Jerry Heller, who had a career in the music business for six decades, died in a hospital in Thousand Oaks, Calif., on Friday (Sept. 2). He was 75.
The Washington Post says that he had a heart attack while driving and crashed his car. It’s unknown whether he died of the heart attack or injuries sustained during the crash.
Born in in Cleveland in 1940, Heller went into the music business after a stint in the Army and earning a business degree from the University of Southern California. He ran the rock departments at two agencies — ABC and Chartwell — before launching his own, the Heller-Fischel Agency, in 1970. Billboard’s obituary says that he was an agent for Creedence Clearwater Revival and promoted the first U.S. tours by both Elton John and Pink Floyd. An article in the Nov. 6, 1971 issue of Billboard, which focuses on the emergence of smaller agencies like his, lists Crosby, Stills, Nash & Young (and their various iterations) and the Guess Who among his clients. It’s also been reported that he worked with Black Sabbath and the Who.
“I’ve been in the business for six decades,” he told Rolling Stone. “I’ve probably represented almost every major artist in the world, either directly or peripherally, at one time or another.”
In the mid-‘80s, however, he branched out into hip-hop and co-founded Ruthless Records with Eazy-E of N.W.A., whom Heller managed. Through their work together, West Coast gangsta rap flourished commercially and became controversial for the depictions of violence and misogyny in its lyrics. But he had a falling out with the band, in particular Ice Cube, over money.
In 2006, Heller wrote his autobiography, Ruthless: A Memoir. The book addressed many of the controversies surrounding his time with N.W.A. In the 2015 N.W.A. biopic, Straight Outta Compton, Heller was portrayed by Paul Giamatti.

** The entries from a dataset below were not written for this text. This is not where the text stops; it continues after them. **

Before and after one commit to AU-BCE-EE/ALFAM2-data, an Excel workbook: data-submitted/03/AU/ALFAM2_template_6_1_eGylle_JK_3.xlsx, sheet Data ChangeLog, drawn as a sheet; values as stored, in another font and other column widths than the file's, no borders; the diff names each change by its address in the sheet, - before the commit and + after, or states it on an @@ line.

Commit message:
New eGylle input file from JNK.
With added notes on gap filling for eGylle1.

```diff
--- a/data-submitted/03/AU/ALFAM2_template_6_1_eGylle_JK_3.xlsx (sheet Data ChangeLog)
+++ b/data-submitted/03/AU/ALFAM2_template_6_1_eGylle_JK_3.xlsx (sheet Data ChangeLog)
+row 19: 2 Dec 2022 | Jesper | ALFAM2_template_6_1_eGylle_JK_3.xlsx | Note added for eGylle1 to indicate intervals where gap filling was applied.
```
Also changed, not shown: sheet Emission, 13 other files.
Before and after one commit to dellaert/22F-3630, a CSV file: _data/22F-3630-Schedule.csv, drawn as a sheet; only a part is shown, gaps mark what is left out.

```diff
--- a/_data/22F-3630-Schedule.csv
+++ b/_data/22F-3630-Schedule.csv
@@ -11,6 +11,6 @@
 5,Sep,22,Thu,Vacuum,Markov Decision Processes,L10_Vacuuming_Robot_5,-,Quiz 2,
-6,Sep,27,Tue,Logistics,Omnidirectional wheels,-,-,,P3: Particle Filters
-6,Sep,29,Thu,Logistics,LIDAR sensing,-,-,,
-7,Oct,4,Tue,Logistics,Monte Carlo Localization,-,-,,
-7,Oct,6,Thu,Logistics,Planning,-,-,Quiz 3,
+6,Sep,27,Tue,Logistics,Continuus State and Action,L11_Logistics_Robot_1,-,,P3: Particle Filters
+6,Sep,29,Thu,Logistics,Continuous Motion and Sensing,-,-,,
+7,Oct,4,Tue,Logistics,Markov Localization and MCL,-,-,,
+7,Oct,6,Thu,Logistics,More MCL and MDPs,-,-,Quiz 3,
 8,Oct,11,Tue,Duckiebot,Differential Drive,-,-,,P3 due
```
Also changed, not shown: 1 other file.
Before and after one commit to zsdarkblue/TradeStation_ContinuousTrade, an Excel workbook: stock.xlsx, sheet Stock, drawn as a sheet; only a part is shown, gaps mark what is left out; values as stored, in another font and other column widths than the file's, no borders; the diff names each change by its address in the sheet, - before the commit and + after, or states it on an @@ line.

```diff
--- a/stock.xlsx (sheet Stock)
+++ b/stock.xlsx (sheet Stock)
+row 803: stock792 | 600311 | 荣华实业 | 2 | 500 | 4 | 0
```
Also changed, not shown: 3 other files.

The depiction caused Heller to file a $110 million defamation lawsuit against the producers, but all-but one of Heller’s claims were dismissed.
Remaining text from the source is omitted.